What the exercise asks -
Set down the records exactly, and omit any image found in them.

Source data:

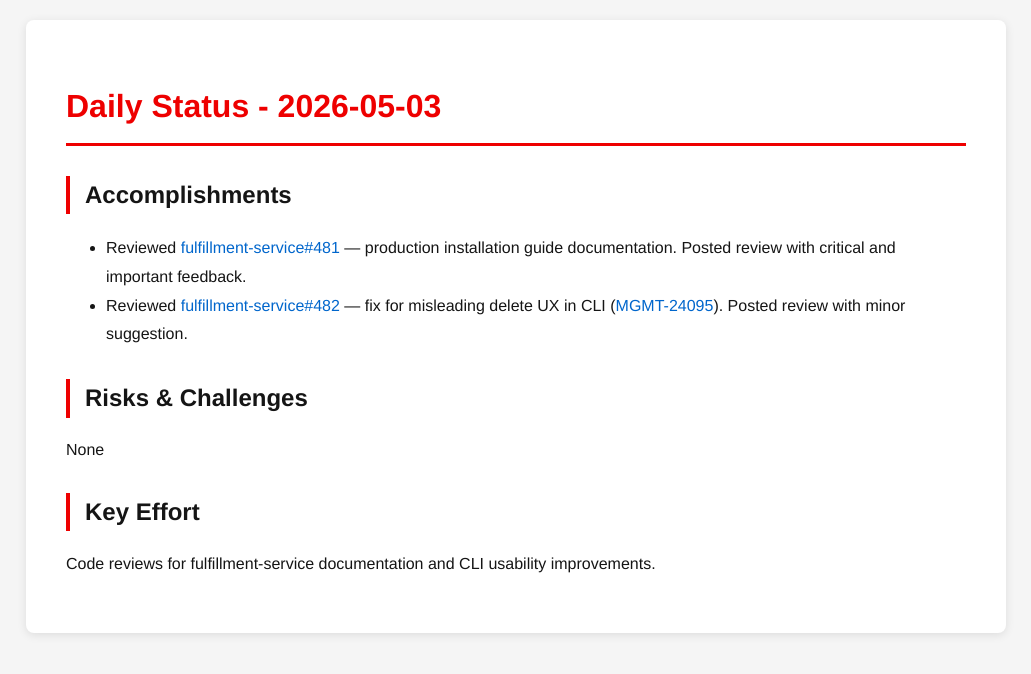
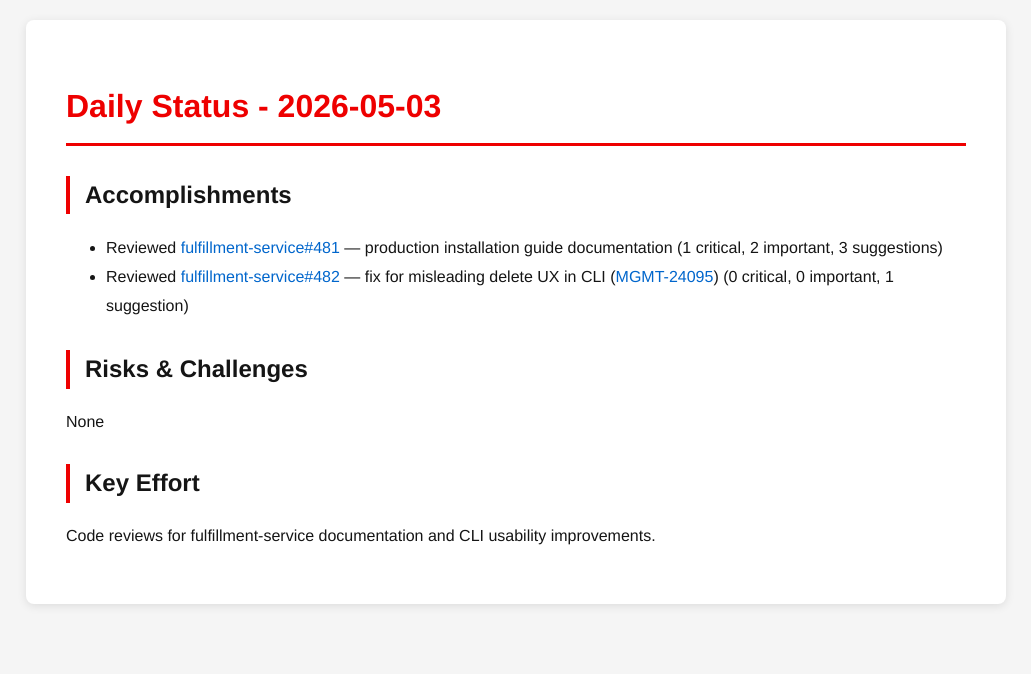
Before and after one commit to tzvatot/daily-status, a Jekyll site: the page built from 2026-05-03.md, in a window 1280 px wide. Shown: the top 674 px of the page, without its empty margins (124-1155 px from the left). Built offline with Jekyll 4.4.1, drawn with Linux system fonts in a browser that asks for light colours.

Commit message:
Daily status update - 2026-05-03

```diff
--- a/2026-05-03.md
+++ b/2026-05-03.md
@@ -7,8 +7,8 @@ date: 2026-05-03
 # Daily Status - 2026-05-03
 
 ## Accomplishments
-- Reviewed [fulfillment-service#481](https://github.com/osac-project/fulfillment-service/pull/481) — production installation guide documentation. Posted review with critical and important feedback.
-- Reviewed [fulfillment-service#482](https://github.com/osac-project/fulfillment-service/pull/482) — fix for misleading delete UX in CLI ([MGMT-24095](https://issues.redhat.com/browse/MGMT-24095)). Posted review with minor suggestion.
+- Reviewed [fulfillment-service#481](https://github.com/osac-project/fulfillment-service/pull/481) — production installation guide documentation (1 critical, 2 important, 3 suggestions)
+- Reviewed [fulfillment-service#482](https://github.com/osac-project/fulfillment-service/pull/482) — fix for misleading delete UX in CLI ([MGMT-24095](https://issues.redhat.com/browse/MGMT-24095)) (0 critical, 0 important, 1 suggestion)
 
 ## Risks & Challenges
 None
```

Exercise answer -
Before and after one commit to tzvatot/daily-status, a Jekyll site: the page built from 2026-05-03.md, in a window 1280 px wide. Shown: the top 674 px of the page, without its empty margins (124-1155 px from the left). Built offline with Jekyll 4.4.1, drawn with Linux system fonts in a browser that asks for light colours.

Commit message:
Daily status update - 2026-05-03

```diff
--- a/2026-05-03.md
+++ b/2026-05-03.md
@@ -7,8 +7,8 @@ date: 2026-05-03
 # Daily Status - 2026-05-03
 
 ## Accomplishments
-- Reviewed [fulfillment-service#481](https://github.com/osac-project/fulfillment-service/pull/481) — production installation guide documentation. Posted review with critical and important feedback.
-- Reviewed [fulfillment-service#482](https://github.com/osac-project/fulfillment-service/pull/482) — fix for misleading delete UX in CLI ([MGMT-24095](https://issues.redhat.com/browse/MGMT-24095)). Posted review with minor suggestion.
+- Reviewed [fulfillment-service#481](https://github.com/osac-project/fulfillment-service/pull/481) — production installation guide documentation (1 critical, 2 important, 3 suggestions)
+- Reviewed [fulfillment-service#482](https://github.com/osac-project/fulfillment-service/pull/482) — fix for misleading delete UX in CLI ([MGMT-24095](https://issues.redhat.com/browse/MGMT-24095)) (0 critical, 0 important, 1 suggestion)
 
 ## Risks & Challenges
 None
```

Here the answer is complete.